The Seljuk Madrassa
Summarised extracts from a full article, see resources below, where end notes, references and bibliography are given.
by: Foundation for Science Technology and Civilisation. Info@fstc.co.uk
Seljuk's made developments in the form, function and character of the mosque and expanded the use of Madrassa which, according to Van Berchem, first appeared in Kurassan early 10th century as an adaptation of the teacher's house to receive students. In the middle of` 11th century, the Madrassa was adopted by the Seljuk Emir Nizam Al-Mulk to become a public domain under his control, an inspiration from the Ghasnavids rulers of Persia who used it for teaching theology. The oldest Madrassa was founded by Nizam Al-Mulk in Baghdad in 1067 (but without a trace).
Evidence from the Madrassas that succeeded, (built between 1080 and 1092) at Kharghird in Khurasan, shows the use of four Iwan plan (Scerrato, (1980, p.72). However, Hattstein & Delius (2000) referred to another Madrassa known as the Khoja Mashad Madrassa (south of Tajikstan) as the oldest discovered Madrassa dating back to between 9th and 11th centuries. This displayed most of the features found in the Madrassas that followed at a later stage. This included the courtyard with four Iwans, and living chambers and study halls. However, the main portal was connected directly to the courtyard rather than through a vestibule as found in later Madrassas (Hattstein & Delius (2000 p.363). The southern side of this courtyard consisted of two large domed halls of similar size built of brick. The eastern hall was a mausoleum built in the 9th century was incorporated in the Madrassa while the second, more recent, was a mosque built in the 11th century.
The best surviving examples of Madrassas are those found in Anatolia, with their Iranian character including the use of the Iwan and the double minaret framing the portal. As in mosques, Anatolia converted the courtyard into a central domed area connecting to a number of chambers (rooms) which provided classes for students. These arrangements can be seen in the famous Karatay Madrassa in Konya founded (1251-1252) by Jelaleddin Karatay, a vizier of Sultan Izzeddin Keykavus. Here the courtyard was covered with huge dome perforated for the purpose of light, transforming it into a central area equipped with a pool for ablution. The Iwan is located on the west while the portal, which falls out of axis with the Iwan, is enframed by the Pishtaq and decorated with Syrian inspired knot design, lattice work, and polychromy as well as with the classic Seljuk Muqarnas.
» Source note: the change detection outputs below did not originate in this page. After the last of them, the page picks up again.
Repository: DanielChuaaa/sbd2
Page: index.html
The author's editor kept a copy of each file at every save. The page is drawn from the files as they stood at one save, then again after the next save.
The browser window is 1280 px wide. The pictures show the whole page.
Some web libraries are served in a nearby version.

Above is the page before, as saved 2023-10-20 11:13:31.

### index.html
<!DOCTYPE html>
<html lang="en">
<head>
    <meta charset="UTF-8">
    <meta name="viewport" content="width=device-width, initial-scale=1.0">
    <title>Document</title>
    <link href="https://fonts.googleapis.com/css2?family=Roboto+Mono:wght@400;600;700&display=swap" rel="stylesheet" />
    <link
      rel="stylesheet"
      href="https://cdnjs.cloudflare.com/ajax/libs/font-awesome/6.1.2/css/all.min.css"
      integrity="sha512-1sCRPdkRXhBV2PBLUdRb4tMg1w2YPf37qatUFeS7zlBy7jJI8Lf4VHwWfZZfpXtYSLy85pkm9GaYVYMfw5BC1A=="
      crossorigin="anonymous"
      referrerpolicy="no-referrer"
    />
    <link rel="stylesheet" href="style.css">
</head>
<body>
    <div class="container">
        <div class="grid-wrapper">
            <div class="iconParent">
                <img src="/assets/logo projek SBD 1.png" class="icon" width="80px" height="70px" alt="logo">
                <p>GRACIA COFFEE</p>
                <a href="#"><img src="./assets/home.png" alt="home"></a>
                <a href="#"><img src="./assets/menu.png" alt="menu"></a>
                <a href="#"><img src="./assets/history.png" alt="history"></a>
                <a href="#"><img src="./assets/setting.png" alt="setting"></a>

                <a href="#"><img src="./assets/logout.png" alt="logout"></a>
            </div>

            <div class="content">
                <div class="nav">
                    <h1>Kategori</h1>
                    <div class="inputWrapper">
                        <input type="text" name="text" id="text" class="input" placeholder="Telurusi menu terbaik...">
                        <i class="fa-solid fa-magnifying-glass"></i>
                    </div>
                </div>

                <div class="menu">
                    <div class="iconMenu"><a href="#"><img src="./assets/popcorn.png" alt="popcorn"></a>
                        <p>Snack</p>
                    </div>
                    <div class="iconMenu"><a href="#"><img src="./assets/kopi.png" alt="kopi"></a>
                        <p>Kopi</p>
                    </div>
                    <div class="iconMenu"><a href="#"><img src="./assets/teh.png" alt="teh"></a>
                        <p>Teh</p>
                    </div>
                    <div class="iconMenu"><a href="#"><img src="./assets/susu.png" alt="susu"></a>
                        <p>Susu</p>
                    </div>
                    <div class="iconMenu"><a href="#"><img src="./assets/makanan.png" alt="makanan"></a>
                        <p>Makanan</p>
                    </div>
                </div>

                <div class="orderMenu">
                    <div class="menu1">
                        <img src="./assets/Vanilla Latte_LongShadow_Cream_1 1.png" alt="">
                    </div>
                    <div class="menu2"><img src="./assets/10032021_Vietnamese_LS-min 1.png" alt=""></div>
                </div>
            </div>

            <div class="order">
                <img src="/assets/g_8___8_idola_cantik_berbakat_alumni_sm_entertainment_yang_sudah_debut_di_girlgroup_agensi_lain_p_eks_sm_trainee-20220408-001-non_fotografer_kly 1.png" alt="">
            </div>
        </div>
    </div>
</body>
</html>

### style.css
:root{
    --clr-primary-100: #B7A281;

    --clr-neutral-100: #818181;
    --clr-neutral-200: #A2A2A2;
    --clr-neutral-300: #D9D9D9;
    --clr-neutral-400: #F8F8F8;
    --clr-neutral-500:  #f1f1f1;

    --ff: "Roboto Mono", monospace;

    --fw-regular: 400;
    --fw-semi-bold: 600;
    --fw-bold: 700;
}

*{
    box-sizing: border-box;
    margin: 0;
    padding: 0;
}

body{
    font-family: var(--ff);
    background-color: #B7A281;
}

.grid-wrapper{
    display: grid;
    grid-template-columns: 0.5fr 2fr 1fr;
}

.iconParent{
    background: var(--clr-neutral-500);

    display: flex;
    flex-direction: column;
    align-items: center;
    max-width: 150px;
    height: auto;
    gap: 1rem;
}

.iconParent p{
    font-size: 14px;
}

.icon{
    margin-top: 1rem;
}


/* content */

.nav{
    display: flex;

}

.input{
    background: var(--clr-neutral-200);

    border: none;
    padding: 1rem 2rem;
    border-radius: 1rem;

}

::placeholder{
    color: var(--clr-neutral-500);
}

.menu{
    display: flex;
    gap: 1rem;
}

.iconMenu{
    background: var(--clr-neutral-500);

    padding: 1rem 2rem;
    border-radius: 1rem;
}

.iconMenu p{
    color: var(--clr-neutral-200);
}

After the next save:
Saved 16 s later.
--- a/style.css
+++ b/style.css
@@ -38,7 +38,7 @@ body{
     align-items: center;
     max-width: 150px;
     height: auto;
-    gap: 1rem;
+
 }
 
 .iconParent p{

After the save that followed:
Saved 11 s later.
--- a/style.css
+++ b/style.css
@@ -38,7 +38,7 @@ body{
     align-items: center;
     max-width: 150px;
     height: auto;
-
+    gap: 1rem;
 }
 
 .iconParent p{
The dome was treated with particular care supported at its base by huge fan like connecting triangular structures (a total of 5 in each corner), each one evoking the name of Prophets, Muhammed, Issa (Jesus), and Mussa (Moses) giving it the symbolic appearance of the universal tent extending to the four corners of the universe and supported on these 5 pillars.
In decorative terms, the dome was covered with blue and black glazed tiles in the supporting pendentives (fans), the base of the dome is covered with a circular band of calligraphy, and its main body was covered with rosettes of blue centre and black outer looking like bursting stars. These meanings were also expressed in the decoration of other parts and walls of the building reflecting the dominant Sufi traditions dominating this particular period. This dome set precedent for Anatolian architects and artists quickly spreading in this region.
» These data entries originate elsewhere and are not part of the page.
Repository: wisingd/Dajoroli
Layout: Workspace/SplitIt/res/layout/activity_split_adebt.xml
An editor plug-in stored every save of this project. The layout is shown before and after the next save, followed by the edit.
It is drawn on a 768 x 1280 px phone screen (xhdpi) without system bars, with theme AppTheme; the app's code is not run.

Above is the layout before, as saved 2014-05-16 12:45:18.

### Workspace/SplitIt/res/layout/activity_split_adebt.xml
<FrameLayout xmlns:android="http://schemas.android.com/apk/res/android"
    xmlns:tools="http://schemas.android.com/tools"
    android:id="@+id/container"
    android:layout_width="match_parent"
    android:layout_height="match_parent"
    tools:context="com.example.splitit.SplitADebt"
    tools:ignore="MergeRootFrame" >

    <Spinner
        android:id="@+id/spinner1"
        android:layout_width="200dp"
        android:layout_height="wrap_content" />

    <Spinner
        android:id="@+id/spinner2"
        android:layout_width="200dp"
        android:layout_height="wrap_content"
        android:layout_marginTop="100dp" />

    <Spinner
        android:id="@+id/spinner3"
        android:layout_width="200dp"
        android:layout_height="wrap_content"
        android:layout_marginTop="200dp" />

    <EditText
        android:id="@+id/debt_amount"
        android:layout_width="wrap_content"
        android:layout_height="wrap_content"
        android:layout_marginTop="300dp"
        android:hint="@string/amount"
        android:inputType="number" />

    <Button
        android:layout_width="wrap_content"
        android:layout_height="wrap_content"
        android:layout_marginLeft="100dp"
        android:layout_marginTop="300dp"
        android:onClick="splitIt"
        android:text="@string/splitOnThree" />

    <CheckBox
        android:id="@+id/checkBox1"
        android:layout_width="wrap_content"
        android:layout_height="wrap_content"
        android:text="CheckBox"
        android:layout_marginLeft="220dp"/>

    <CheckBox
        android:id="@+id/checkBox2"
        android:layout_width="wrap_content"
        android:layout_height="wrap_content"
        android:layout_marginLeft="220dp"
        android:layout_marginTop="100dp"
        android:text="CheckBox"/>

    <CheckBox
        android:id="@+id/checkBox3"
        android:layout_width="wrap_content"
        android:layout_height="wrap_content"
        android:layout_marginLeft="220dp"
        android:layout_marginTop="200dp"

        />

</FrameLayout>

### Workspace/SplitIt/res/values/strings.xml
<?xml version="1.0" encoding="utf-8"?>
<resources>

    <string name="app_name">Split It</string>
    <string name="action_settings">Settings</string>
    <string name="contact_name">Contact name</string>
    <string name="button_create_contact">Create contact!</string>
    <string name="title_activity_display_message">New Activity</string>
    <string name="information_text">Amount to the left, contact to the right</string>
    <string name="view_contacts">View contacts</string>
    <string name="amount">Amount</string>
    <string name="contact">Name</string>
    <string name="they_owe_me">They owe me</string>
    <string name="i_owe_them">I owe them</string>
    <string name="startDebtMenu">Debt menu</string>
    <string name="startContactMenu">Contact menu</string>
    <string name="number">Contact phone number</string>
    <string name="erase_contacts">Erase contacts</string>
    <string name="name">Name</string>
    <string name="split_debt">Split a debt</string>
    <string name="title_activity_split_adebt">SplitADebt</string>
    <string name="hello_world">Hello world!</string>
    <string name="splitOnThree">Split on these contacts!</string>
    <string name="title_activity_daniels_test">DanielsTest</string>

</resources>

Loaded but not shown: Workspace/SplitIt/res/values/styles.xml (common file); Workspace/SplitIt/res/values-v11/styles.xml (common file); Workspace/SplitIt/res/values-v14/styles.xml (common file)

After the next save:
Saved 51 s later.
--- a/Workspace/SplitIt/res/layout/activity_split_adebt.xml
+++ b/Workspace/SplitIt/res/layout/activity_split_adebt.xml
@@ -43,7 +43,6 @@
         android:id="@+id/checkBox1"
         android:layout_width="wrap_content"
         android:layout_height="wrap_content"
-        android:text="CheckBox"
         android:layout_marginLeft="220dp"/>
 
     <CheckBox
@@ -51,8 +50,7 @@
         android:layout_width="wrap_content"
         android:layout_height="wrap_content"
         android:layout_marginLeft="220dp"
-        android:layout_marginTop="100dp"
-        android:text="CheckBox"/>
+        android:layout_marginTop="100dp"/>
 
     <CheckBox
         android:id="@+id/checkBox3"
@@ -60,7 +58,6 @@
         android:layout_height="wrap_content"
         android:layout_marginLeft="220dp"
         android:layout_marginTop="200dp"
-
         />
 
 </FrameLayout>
It was imitated in the Ince Minare Madrassa (Konya 1265), which does not substantially differ from Karatay but more famous for its portal which represents one of the most opulent works of Seljuk architectural decoration (Scerrato, 1980) with its Thuluth Naskhi type of calligraphy presented like a tapestry motif incorporating some vegetal (leaf and fruit) motifs. The whole composition created a baroque effect (figure 10), a style which later appeared in Europe in the 16th century.
by: FSTC Limited, Mon 14 April, 2003